It is incredible to me that anyone could treat Senator Kerry seriously at this point, but a credulous media seems to be lapping up his accusations that recent tornadoes represent an increase in such storm activity caused by global warming. 

I am way too tired of refuting this stuff over and over to repeat the whole post I put up a while ago about tornado frequency, but you can find it here.  But here is the short answer for those to tired to click through:  Apparent increases in tornado frequency are an artifact of improved technology that can detect more tornadoes.  If one corrects for this by looking only at tornadoes of the larger sizes (3-5) that were consistently detectable with 1950's technology, there has actually been a small decreasing trend in tornado strikes in the US.

This is drop-dead obvious to anyone who knows anything about weather.  However, since it keeps coming up, the NOAA has an explanation quite similar to mine plastered all over their site.

With increased national doppler radar coverage, increasing population,
and greater attention to tornado reporting, there has been an increase
in the number of tornado reports over the past several decades. This
can create a misleading appearance of an increasing trend in tornado
frequency. To better understand the true variability and trend in
tornado frequency in the US, the total number of strong to violent
tornadoes (F3 to F5 category on the Fujita scale) can be analyzed.
These are the tornadoes that would have likely been reported even
during the decades before Dopplar radar use became widespread and
practices resulted in increasing tornado reports. The bar chart below
indicates there has been little trend in the strongest tornadoes over
the past 55 years.

My daughter when she was 9 years old was able to more accurately portray this fact in a class project than did Mr. Kerry.

  • Steve

    Even if you stipulated to the fact that there were more tornadoes, I think it illustrates another point that counters those who want us to cut greenhouse has emissions.

    Adapting is often better than actually stopping the "root cause" of the problem.

    Doppler radar, communications technology, and safe rooms are all likely cheaper solutions to the (supposed) problem of increasing numbers of tornadoes. I'd bet that, controlling for population, the slope of the deaths from tornadoes curve slopes down. If the number of tornadoes is increasing, why might this be?

    Well, I live through one of the worst tornado outbreaks ever (5/3/01) in Norman, OK, and we had a ton of advanced warning that allowed us to seek shelter.

  • Steve
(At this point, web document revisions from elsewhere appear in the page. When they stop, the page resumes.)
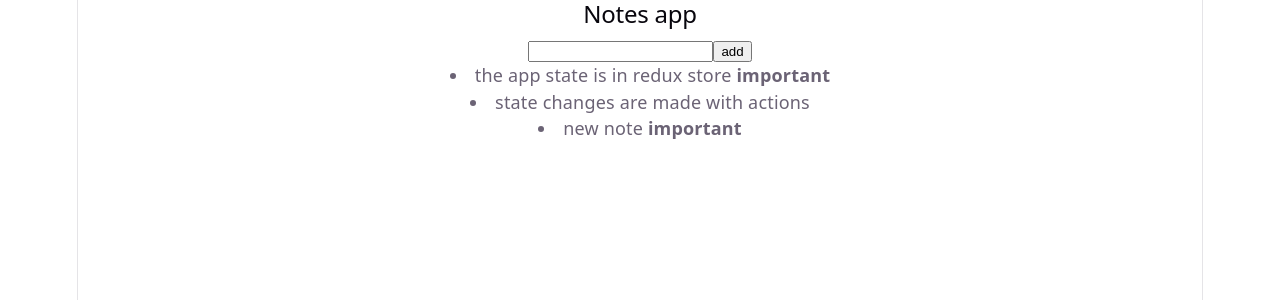
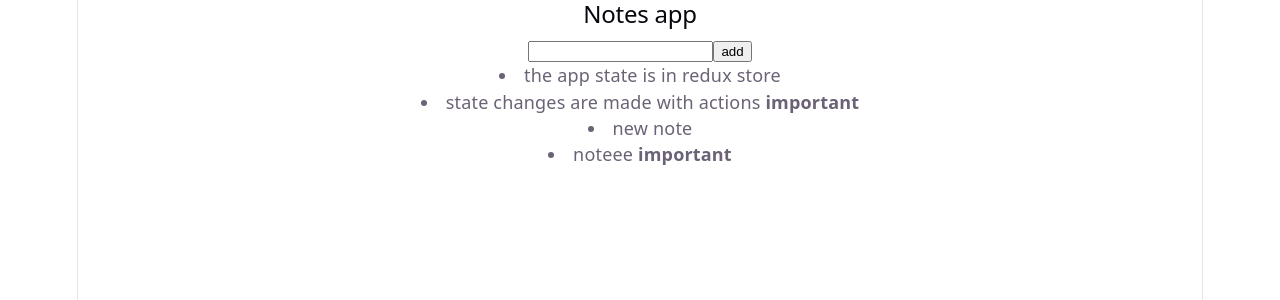
Before and after one commit to Libina-Rai/fullstack_workshop, a React (Vite) app in the folder part6/redux-notes/: page / in a window 1280 px wide. Shown: the top 300 px of the page. Built offline with nearby package versions, Linux system fonts and the light colour scheme; data requests are answered from the project's data file.

Commit message:
feat: update note importance and refactor note creation and update logic

```diff
--- a/part6/redux-notes/db.json
+++ b/part6/redux-notes/db.json
@@ -2,18 +2,24 @@
   "notes": [
     {
       "content": "the app state is in redux store",
-      "important": true,
+      "important": false,
       "id": "1"
     },
     {
       "content": "state changes are made with actions",
-      "important": false,
+      "important": true,
       "id": "2"
     },
     {
       "content": "new note",
+      "important": false,
+      "id": "UDzANED7Cbg"
+    },
+    {
+      "content": "noteee",
       "important": true,
-      "id": "UDzANED7Cbg"
+      "id": "CZV4T9rArU8"
     }
-  ]
+  ],
+  "$schema": "./node_modules/json-server/schema.json"
 }
--- a/part6/redux-notes/src/ReactQueryApp.jsx
+++ b/part6/redux-notes/src/ReactQueryApp.jsx
@@ -8,19 +8,21 @@ const App = () => {
   const result = useQuery({
     queryKey: ["notes"],
     queryFn: getAll,
+    refetchOnWindowFocus: false,
   });
 
   //allows us to create new data and manage the state of that data
   const newNoteMutation = useMutation({
     mutationFn: createNote,
-    onSuccess: () => {
-      queryClient.invalidateQueries({ queryKey: ["notes"] });
+    onSuccess: (myNote) => {
+      const notes = queryClient.getQueryData(["notes"]);
+      queryClient.setQueryData(["notes"], notes.concat(myNote));
     },
   });
 
   // allows us to update data and manage the state of that data
   const updateNoteMutation = useMutation({
-    mutationFn: updateNote,
+    mutationFn: ({ id, updatedNote }) => updateNote(id, updatedNote),
     onSuccess: () => {
       queryClient.invalidateQueries({ queryKey: ["notes"] });
     },
--- a/part6/redux-notes/src/services/result.js
+++ b/part6/redux-notes/src/services/result.js
@@ -16,7 +16,7 @@ export const createNote = async (newNote) => {
   return response.json();
 };
 
-export const updateNote = async (updatedNote, id ) => {
+export const updateNote = async ( id, updatedNote ) => {
   const response = await fetch(`${baseUrl}/${id}`, {
     method: "PUT",
     headers: {
```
    Since I read from top to bottom, I didn't see that Coyote made essentially the same point about increasing hurricanes a few posts down.

  • Xliberal

    But that's because JFKerry is so much more interlekshul and more intellijint than Dubya! I find it amusing when the likes of the Goracle and JFKerry, who give scant evidence of having taken many math or science courses when in college, pontificate on such matters for us.

  • tornadoMaster

    It appears that tornado frequency began to rise in a big way when world war 1 started.
    It started to go up again just after world war 2 started, but less steep of an increase.
    during the entire period of atmospheric nuclear testing the rate of tornado occurance stayed high.
    They appear to have dropped off somewhat as the environmental movement got going in the 70's
    and was lower around the the time of the first oil embargo.
    aroung 1995, they began to come up again, about the time the Chinese industrial revival really got going. And remember, other old world powers began to ramp up industrial production during the 90's as well.
    Sow the wind, reap the whirlwind.
    pollute the air, cause the tornado.

    of course, the tornado is a natural phenom, that will probably occur no matter what, but we seem to be agravating the situation.